Including fixing leaks or breaks in ductwork, plenums, and dampers
Such as clearing clogs in sinks, bathtubs, showers, and toilets, replacing rusted or corroded pipes, and installing new faucets and valves
Interior electrical systems
Including main breaker, fuse panel box, direct current wiring, built-in exhaust or vent fans, doorbells, garage door openers, ceiling fans, or home security systems
(Conventional and tankless), including replacement components and building code modifications
Including repair, replacement, or clearing stoppages not caused by collapsed sewer lines or tree roots
Caused by broken or missing shingles, dry rot, freezing and thawing cycles, or other normal wear and tear
- Refrigerators. Including correcting leaks and replacing ice machines, water filters, light bulbs, fans, and thermostats
- Clothes washers and dryers. Including drain pumps, tub bearing, heating element, drum roller, and motor
- Cooking elements. Including repairing gas burners, ovens, cooktops, ranges, and built-in microwaves
- Dishwashers and garbage disposals. Including their drains, pumps, and valves
You may be able to supplement your policy if your home has certain features or utility systems that can be costly to repair. Common add-ons include:
- Inground pools or hot tubs. Most components of unground pools and spas, including the pump, blower motor, plumbing pipes, and electrical wiring may be covered in a home warranty.
- Well pumps. Insurers may not be willing to pay for holding tanks or re-drilling a well, but all components of a well pump that serves as a water source to the home should be covered.

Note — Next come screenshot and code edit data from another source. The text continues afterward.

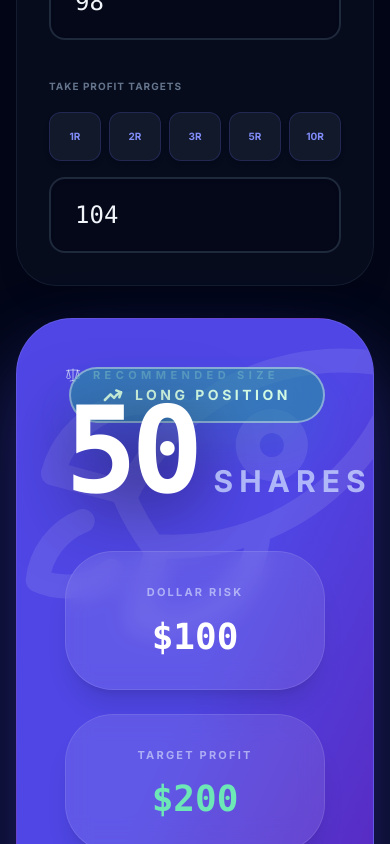
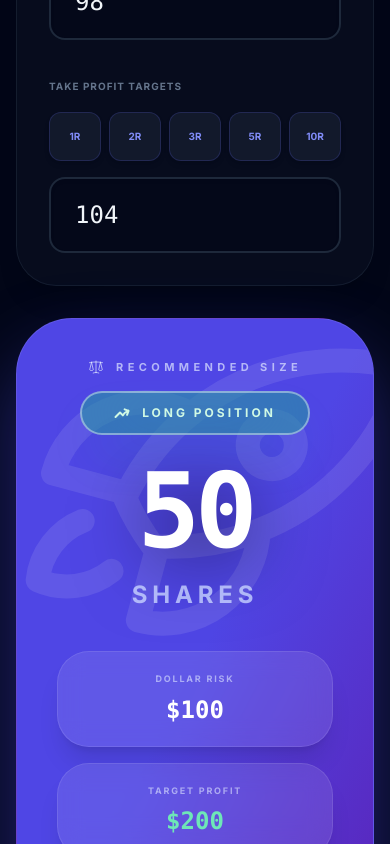
Before and after one commit to flycowork/TradeSize-Pro, a React (Vite) app: page / in a window 390 px wide. Shown: the part 1156-2000 px from the top of the page. Built offline with nearby package versions, Linux system fonts and the light colour scheme.

Commit message:
feat: Add inputMode to number inputs
Improves usability on mobile devices by setting the keyboard to decimal mode for currency inputs.

```diff
--- a/App.tsx
+++ b/App.tsx
@@ -174,6 +174,7 @@ const App: React.FC = () => {
 
       <main className="w-full max-w-6xl space-y-8">
 
+        {/* Capital Allocation */}
         <section className="bg-slate-900/40 border border-slate-800/60 rounded-[2.5rem] backdrop-blur-sm shadow-2xl overflow-hidden transition-all duration-500">
           <button
             onClick={() => setIsAllocationOpen(!isAllocationOpen)}
@@ -208,6 +209,7 @@ const App: React.FC = () => {
                    <div className="absolute inset-y-0 left-0 pl-5 flex items-center pointer-events-none text-slate-500 font-mono text-2xl">$</div>
                    <input
                     type="number"
+                    inputMode="decimal"
                     step="0.01"
                     value={params.balance || ''}
                     onChange={(e) => handleInputChange('balance', e.target.value)}
@@ -224,6 +226,7 @@ const App: React.FC = () => {
                   <div className="absolute inset-y-0 left-0 pl-5 flex items-center pointer-events-none text-slate-500 font-mono text-2xl">$</div>
                   <input
                     type="number"
+                    inputMode="decimal"
                     step="0.01"
                     value={parseFloat(results.riskAmount.toFixed(2)) || ''}
                     onChange={(e) => handleRiskAmountChange(e.target.value)}
@@ -237,6 +240,7 @@ const App: React.FC = () => {
                 <div className="relative">
                   <input
                     type="number"
+                    inputMode="decimal"
                     step="0.01"
                     value={params.riskPercent || ''}
                     onChange={(e) => handleInputChange('riskPercent', e.target.value)}
@@ -249,8 +253,11 @@ const App: React.FC = () => {
           </div>
         </section>
 
-        <div className="grid grid-cols-1 lg:grid-cols-12 gap-8">
-          <section className="lg:col-span-4 space-y-6">
+        {/* side-by-side starting from sm: breakpoint (Landscape Mobile) */}
+        <div className="grid grid-cols-1 sm:grid-cols-2 gap-8 items-stretch">
+
+          {/* Execution Strategy */}
+          <section className="space-y-6">
             <div className="bg-slate-900/40 border border-slate-800/60 rounded-[2.5rem] p-8 backdrop-blur-sm shadow-xl h-full">
               <h2 className="text-sm font-black mb-8 flex items-center gap-3 text-slate-400 uppercase tracking-[0.2em]">
                 <span className="w-2 h-2 bg-emerald-500 rounded-full animate-pulse"></span>
@@ -261,6 +268,7 @@ const App: React.FC = () => {
                   <label className="text-[10px] font-black text-slate-500 uppercase tracking-widest">Entry Price</label>
                   <input
                     type="number"
+                    inputMode="decimal"
                     step="0.01"
                     value={params.entryPrice || ''}
                     onChange={(e) => handleInputChange('entryPrice', e.target.value)}
@@ -274,6 +282,7 @@ const App: React.FC = () => {
                   </div>
                   <input
                     type="number"
+                    inputMode="decimal"
                     step="0.01"
                     value={params.stopPrice || ''}
                     onChange={(e) => handleInputChange('stopPrice', e.target.value)}
@@ -295,6 +304,7 @@ const App: React.FC = () => {
                   </div>
                   <input
                     type="number"
+                    inputMode="decimal"
                     step="0.01"
                     value={params.takeProfitPrice || ''}
                     onChange={(e) => handleInputChange('takeProfitPrice', e.target.value)}
@@ -305,60 +315,65 @@ const App: React.FC = () => {
             </div>
           </section>
 
-          <section className="lg:col-span-8 space-y-8">
-            <div className={`bg-gradient-to-br from-indigo-600 via-indigo-600 to-violet-800 rounded-[3.5rem] p-12 shadow-[0_40px_80px_rgba(79,70,229,0.45)] relative overflow-hidden group border border-white/10 transition-all duration-500 ${isOverLeveraged ? 'ring-8 ring-rose-500/30' : ''}`}>
+          {/* Results Card */}
+          <section className="space-y-8">
+            <div className={`bg-gradient-to-br from-indigo-600 via-indigo-600 to-violet-800 rounded-[3.5rem] p-10 md:p-12 shadow-[0_40px_80px_rgba(79,70,229,0.45)] relative overflow-hidden group border border-white/10 transition-all duration-500 h-full flex flex-col justify-center ${isOverLeveraged ? 'ring-8 ring-rose-500/30' : ''}`}>
               <div className="absolute -top-16 -right-16 p-8 opacity-10 group-hover:scale-125 transition-transform duration-[2000ms]">
                 <RocketLaunchIcon className="w-96 h-96 rotate-[15deg]" />
               </div>
 
-              <div className="relative z-10 flex flex-col gap-10">
-                <div className={`absolute top-0 right-0 flex items-center gap-3 px-8 py-4 rounded-[2rem] font-black text-sm backdrop-blur-2xl shadow-2xl border-2 border-white/40 uppercase tracking-[0.25em] transition-all duration-500 ${
+              <div className="relative z-10 flex flex-col gap-6 items-center text-center">
+                <div className="flex flex-col items-center w-full">
+                  <span className="text-indigo-100/70 text-[11px] font-black uppercase tracking-[0.4em] flex items-center gap-3 mb-4">
+                    <ScaleIcon className="w-4 h-4" /> RECOMMENDED SIZE
+                  </span>
+
+                  {/* Position Badge: Centered below title and above size */}
+                  <div className={`flex items-center gap-3 px-8 py-3 rounded-full font-black text-xs backdrop-blur-2xl shadow-2xl border-2 border-white/40 uppercase tracking-[0.25em] transition-all duration-500 mb-6 ${
                     results.positionType === 'LONG' ? 'bg-emerald-500/40 text-emerald-100 shadow-emerald-500/20' :
                     results.positionType === 'SHORT' ? 'bg-rose-500/40 text-rose-100 shadow-rose-500/20' : 'bg-slate-500/30 text-slate-300'
                   }`}>
-                  {results.positionType === 'LONG' && <ArrowTrendingUpIcon className="w-5 h-5 stroke-[3]" />}
-                  {results.positionType === 'SHORT' && <ArrowTrendingDownIcon className="w-5 h-5 stroke-[3]" />}
+                    {results.positionType === 'LONG' && <ArrowTrendingUpIcon className="w-4 h-4 stroke-[3]" />}
+                    {results.positionType === 'SHORT' && <ArrowTrendingDownIcon className="w-4 h-4 stroke-[3]" />}
                     {results.positionType} POSITION
                   </div>
 
-                <div className="flex flex-col">
-                  <span className="text-indigo-100/70 text-[11px] font-black uppercase tracking-[0.4em] flex items-center gap-3 mb-2">
-                    <ScaleIcon className="w-4 h-4" /> RECOMMENDED SIZE
-                  </span>
-                  <div className="flex items-baseline gap-4">
-                    <h3 className="text-[7.5rem] md:text-[8.5rem] leading-none font-black font-mono tracking-tighter text-white drop-shadow-[0_15px_35px_rgba(0,0,0,0.6)]">
+                  <div className="flex flex-col items-center md:flex-row md:items-baseline gap-4">
+                    <h3 className="text-[6.5rem] lg:text-[8.5rem] leading-none font-black font-mono tracking-tighter text-white drop-shadow-[0_15px_35px_rgba(0,0,0,0.6)]">
                       {results.positionSize > 0 ? Math.round(results.positionSize).toLocaleString() : '0'}
                     </h3>
-                    <span className="text-indigo-200 font-black text-3xl md:text-5xl uppercase tracking-[0.2em] opacity-80">SHARES</span>
+                    <span className="text-indigo-200 font-black text-2xl lg:text-4xl uppercase tracking-[0.2em] opacity-80">SHARES</span>
                   </div>
                 </div>
 
                 {isOverLeveraged && (
-                  <div className="p-8 bg-rose-500/20 border-2 border-rose-500/60 rounded-[2.5rem] backdrop-blur-xl flex flex-col md:flex-row items-center gap-6 animate-in slide-in-from-top-6 duration-700 shadow-[0_20px_50px_rgba(244,63,94,0.3)]">
-                    <div className="bg-rose-500 p-4 rounded-3xl shadow-2xl ring-4 ring-rose-500/30">
-                      <ExclamationTriangleIcon className="w-10 h-10 text-white" />
+                  <div className="w-full p-8 bg-rose-500/20 border-2 border-rose-500/60 rounded-[2.5rem] backdrop-blur-xl flex flex-col items-center gap-4 animate-in slide-in-from-top-6 duration-700 shadow-[0_20px_50px_rgba(244,63,94,0.3)]">
+                    <div className="bg-rose-500 p-3 rounded-2xl shadow-2xl ring-4 ring-rose-500/30 shrink-0">
+                      <ExclamationTriangleIcon className="w-8 h-8 text-white" />
                     </div>
-                    <div className="text-center md:text-left">
-                      <h4 className="text-rose-100 font-black uppercase tracking-[0.2em] text-base">Insufficient Capital Alert</h4>
-                      <p className="text-rose-200/90 text-sm font-medium mt-2 leading-relaxed">
-                        Purchasing <span className="font-mono font-bold text-white underline decoration-rose-400">{Math.round(results.positionSize).toLocaleString()}</span> shares requires <span className="font-mono font-bold text-white">${results.notionalValue.toLocaleString(undefined, { maximumFractionDigits: 0 })}</span>. This is <span className="text-white font-black">+{((results.notionalValue/params.balance)*100 - 100).toFixed(0)}%</span> over your available liquidity.
+                    <div className="text-center">
+                      <h4 className="text-rose-100 font-black uppercase tracking-[0.2em] text-sm">Insufficient Capital</h4>
+                      <p className="text-rose-200/90 text-xs font-medium mt-1 leading-relaxed">
+                        Requires <span className="font-mono font-bold text-white">${results.notionalValue.toLocaleString(undefined, { maximumFractionDigits: 0 })}</span> liquidity.
                       </p>
                     </div>
                   </div>
                 )}
 
-                <div className="grid grid-cols-1 md:grid-cols-3 gap-6">
-                  <div className="bg-white/10 rounded-[3rem] p-8 backdrop-blur-md border border-white/10 hover:bg-white/20 transition-all cursor-default shadow-xl text-center flex flex-col items-center justify-center">
-                    <p className="text-indigo-100/60 text-[11px] font-black uppercase mb-4 tracking-[0.2em]">Dollar Risk</p>
-                    <p className="text-white font-mono text-4xl md:text-5xl font-black">${results.riskAmount.toLocaleString(undefined, { maximumFractionDigits: 0 })}</p>
+                {/* Footer Stats Grid: configured for Tablet Portrait requirements */}
+                <div className="grid grid-cols-1 sm:grid-cols-2 lg:grid-cols-3 gap-4 w-full mt-4">
+                  <div className="bg-white/10 rounded-[2rem] p-5 backdrop-blur-md border border-white/10 hover:bg-white/20 transition-all cursor-default shadow-xl text-center flex flex-col items-center justify-center">
+                    <p className="text-indigo-100/60 text-[9px] font-black uppercase mb-2 tracking-[0.2em]">Dollar Risk</p>
+                    <p className="text-white font-mono text-2xl lg:text-3xl font-black">${results.riskAmount.toLocaleString(undefined, { maximumFractionDigits: 0 })}</p>
                   </div>
-                  <div className="bg-white/10 rounded-[3rem] p-8 backdrop-blur-md border border-white/10 hover:bg-white/20 transition-all cursor-default shadow-xl text-center flex flex-col items-center justify-center">
-                    <p className="text-indigo-100/60 text-[11px] font-black uppercase mb-4 tracking-[0.2em]">Target Profit</p>
-                    <p className="text-emerald-300 font-mono text-4xl md:text-5xl font-black">${results.potentialProfit.toLocaleString(undefined, { maximumFractionDigits: 0 })}</p>
+                  <div className="bg-white/10 rounded-[2rem] p-5 backdrop-blur-md border border-white/10 hover:bg-white/20 transition-all cursor-default shadow-xl text-center flex flex-col items-center justify-center">
+                    <p className="text-indigo-100/60 text-[9px] font-black uppercase mb-2 tracking-[0.2em]">Target Profit</p>
+                    <p className="text-emerald-300 font-mono text-2xl lg:text-3xl font-black">${results.potentialProfit.toLocaleString(undefined, { maximumFractionDigits: 0 })}</p>
                   </div>
-                  <div className={`bg-white/10 rounded-[3rem] p-8 backdrop-blur-md border border-white/10 hover:bg-white/20 transition-all cursor-default shadow-xl text-center flex flex-col items-center justify-center min-w-[180px] ${results.riskRewardRatio < 2 ? 'border-rose-400/50 shadow-rose-500/10' : 'border-emerald-400/50 shadow-emerald-500/10'}`}>
-                    <p className="text-indigo-100/60 text-[11px] font-black uppercase mb-4 tracking-[0.2em]">R/R Factor</p>
-                    <div className="grid grid-cols-[1fr_auto_1fr] gap-4 w-full items-center text-white font-mono text-4xl md:text-5xl font-black">
+                  {/* R/R Factor below on tablet portrait (sm), but side-by-side on desktop (lg) */}
+                  <div className={`bg-white/10 rounded-[2rem] p-5 backdrop-blur-md border border-white/10 hover:bg-white/20 transition-all cursor-default shadow-xl text-center flex flex-col items-center justify-center sm:col-span-2 lg:col-span-1 ${results.riskRewardRatio < 2 ? 'border-rose-400/50 shadow-rose-500/10' : 'border-emerald-400/50 shadow-emerald-500/10'}`}>
+                    <p className="text-indigo-100/60 text-[9px] font-black uppercase mb-2 tracking-[0.2em]">R/R Factor</p>
+                    <div className="grid grid-cols-[1fr_auto_1fr] gap-2 w-full max-w-[200px] items-center text-white font-mono text-2xl lg:text-3xl font-black mx-auto">
                       <div className="text-right">1</div>
                       <div className="text-center opacity-70">:</div>
                       <div className="text-left">{formatRewardValue(results.riskRewardRatio)}</div>
@@ -367,7 +382,10 @@ const App: React.FC = () => {
                 </div>
               </div>
             </div>
+          </section>
+        </div>
 
+        {/* Projections Row */}
         <div className="bg-slate-900/60 border border-slate-800 rounded-[3rem] p-10 backdrop-blur-2xl relative overflow-hidden group border-dashed shadow-2xl">
           <div className="flex items-center gap-5 mb-8">
             <div className="bg-indigo-500/10 p-4 rounded-2xl border border-indigo-500/10 shadow-lg">
@@ -421,12 +439,10 @@ const App: React.FC = () => {
              </div>
           </div>
         </div>
-          </section>
-        </div>
       </main>
 
       <footer className="mt-auto pt-24 pb-12 text-center text-slate-800 text-[10px] font-black uppercase tracking-[0.6em] w-full max-w-6xl border-t border-slate-900/50">
-        TradeSize Pro &bull; Institutional Risk Engine &bull; PROTOCOL V6.6
+        TradeSize Pro &bull; Institutional Risk Engine &bull; PROTOCOL V6.9
       </footer>
     </div>
   );
```
Lines whose indentation alone changed are shown as unchanged.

- Septic systems. Insurance may cover mainline stoppages that can be cleared without excavation, pumping out stoppages causing a septic backup, and replacing the sewage ejector pump.
- Electronic devices. A warranty may pay for damage to desktop and laptop computers, televisions, tablets, gaming systems, smart home systems, and computer accessories (such as external hard drives).
A Home Warranty Insurer Could Act in Bad Faith
Home warranties can provide much-needed coverage, but they’re still issued by insurance companies who want to protect their profits. Fortunately, Texas’ Deceptive Trade Practices Act protects consumers from unlawful business practices and provides remedies for breach of a warranty.
There are also legal remedies for policyholders whose claims have been unfairly denied or delayed. Chapter 541 of the Texas Insurance Code allows homeowners to collect three times the value of a property damage claim if an insurer acts in bad faith.
Let Us Help You Get the Property Damage Compensation You Need
If your home has been damaged and your insurance company refuses to pay, the Voss Law Firm can help. Call us at (888) 614-7730 or complete our contact form today to get answers to your questions, or get your copy of our free book, Tricks of the Trade: How Insurance Companies Deny, Delay, Confuse, and Refuse.